In general, the more psoriasis you have on your body, the greater your risk to not only have liver disease, but severe liver disease. This lines up with other research that has found that people who had psoriasis on at least 10 percent of their body had nearly double the risk of death.
But just as psoriasis raises the risk of liver disease, the relationship goes the other way, too. Studies have found that having certain other forms of liver disease raises your risk of psoriasis, too. This includes:
- Alcoholic liver disease
- Primary biliary cholangitis, an autoimmune disease where your body destroys the bile ducts in your liver
- Autoimmune hepatitis, a rare disease where your body attacks your liver cells
- Hepatitis C
It’s not known if the combination of psoriasis and liver disease is more or less common among people of color. While psoriasis is found more frequently in white people than Black or Hispanic people, it may simply be that it gets diagnosed less in those populations. Psoriasis can often be misdiagnosed or go undiagnosed in people with darker skin tones. Chronic liver disease – and deaths from liver disease – are higher among African American people.
How Do I Get a Double Diagnosis?
It can be hard to know if you have liver disease because it often doesn’t have any symptoms except in the late stages. That’s why if you have psoriasis, it’s a good idea for your dermatologist or primary care doctor to do blood tests to check your liver’s health, especially if you’re taking medication to control your psoriasis. This includes:
- Serum bilirubin test. This measures the level of bilirubin in your blood. Your liver removes bilirubin from your body. If your level is high, it means your liver may have trouble doing this.
- Serum albumin test. This checks the level of a protein called albumin. Low levels may mean your liver is having trouble working. Albumin is made by the liver and prevents fluids from leaking out of the bloodstream.
- Alanine transaminase (ALT) test. This test measures the level of alanine transaminase, a liver enzyme that is released into the bloodstream after liver cell damage.
- Aspartate transaminase (AST) test. This test measures the level of the liver enzyme aspartate transaminase, which is also released into the bloodstream after liver cell damage. This enzyme is also found in muscle and organs.
- Gamma-glutamyl transpeptidase (GGT) test. This test measures the level of the liver enzyme gamma-glutamyl transpeptidase to check the health of the liver.
If any of these tests are abnormal, your doctor may order more blood tests, or imaging like an ultrasound of your liver, to look for other signs of NAFLD.
How Can I Treat Both?
The good news is some of the lifestyle treatments that help psoriasis may also help get your NAFLD under control. These include:
Maintain a healthy weight. If you are overweight, a weight loss of just 10% (that’s 15 pounds for a 150-pound woman) can decrease liver fat. It can also help lower your need for psoriasis medications and improve how well your treatment works. Some people discover that a psoriasis drug that didn’t help them before does once they lose weight.

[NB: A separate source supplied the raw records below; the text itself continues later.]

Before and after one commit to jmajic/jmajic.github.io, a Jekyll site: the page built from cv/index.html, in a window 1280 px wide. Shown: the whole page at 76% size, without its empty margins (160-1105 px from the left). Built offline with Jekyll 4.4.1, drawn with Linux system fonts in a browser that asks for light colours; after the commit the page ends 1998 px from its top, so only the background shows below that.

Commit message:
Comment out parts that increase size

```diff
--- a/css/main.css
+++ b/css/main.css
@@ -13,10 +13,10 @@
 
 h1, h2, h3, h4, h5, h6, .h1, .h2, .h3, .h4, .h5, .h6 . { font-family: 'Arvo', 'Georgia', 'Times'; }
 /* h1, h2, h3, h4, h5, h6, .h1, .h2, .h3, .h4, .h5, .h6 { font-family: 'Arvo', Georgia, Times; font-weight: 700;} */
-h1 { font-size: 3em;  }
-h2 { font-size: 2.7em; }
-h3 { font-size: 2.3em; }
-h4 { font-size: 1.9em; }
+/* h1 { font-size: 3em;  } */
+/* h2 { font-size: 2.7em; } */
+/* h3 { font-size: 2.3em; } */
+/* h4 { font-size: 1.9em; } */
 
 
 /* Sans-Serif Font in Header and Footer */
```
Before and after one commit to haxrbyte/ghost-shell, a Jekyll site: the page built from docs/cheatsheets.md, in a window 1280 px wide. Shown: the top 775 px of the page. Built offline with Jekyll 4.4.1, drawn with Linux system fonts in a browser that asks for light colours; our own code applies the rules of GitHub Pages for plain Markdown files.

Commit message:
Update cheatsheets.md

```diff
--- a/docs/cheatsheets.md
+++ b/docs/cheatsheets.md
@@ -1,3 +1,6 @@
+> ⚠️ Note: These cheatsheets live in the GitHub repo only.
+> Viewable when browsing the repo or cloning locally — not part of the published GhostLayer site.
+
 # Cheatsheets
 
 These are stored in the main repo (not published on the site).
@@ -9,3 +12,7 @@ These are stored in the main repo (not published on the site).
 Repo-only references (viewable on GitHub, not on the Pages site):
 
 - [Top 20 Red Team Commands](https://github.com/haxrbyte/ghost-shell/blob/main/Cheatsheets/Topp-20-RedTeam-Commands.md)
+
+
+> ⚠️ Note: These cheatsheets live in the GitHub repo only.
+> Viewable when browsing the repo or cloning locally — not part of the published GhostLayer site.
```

Eat a healthy diet. Studies have shown that diets high in saturated fats and high-fructose corn syrup (found in many processed and packaged foods) can lead to NAFLD. Research also shows that these foods can also aggravate psoriasis. An anti-inflammatory diet like the Mediterranean diet (a diet rich in fruits, veggies, whole grains, beans, seeds, fatty fish, and olive oil) may have the best effects.
Stay active. Exercise decreases liver fat and reduces some of the inflammation associated with NAFLD. It’s also been shown to improve psoriasis severity in psoriasis patients who are also overweight or obese.
Avoid alcohol. It can trigger psoriasis flares and worsen NAFLD.
Check with your doctor about medications. Some drugs used to treat psoriasis, like methotrexate or a class of drugs known as biologics, can cause liver damage. If you do take one of them, it’s very important that your doctor check your liver function regularly. Research shows that people with psoriasis who take these medications have the highest risk to develop NAFLD and cirrhosis.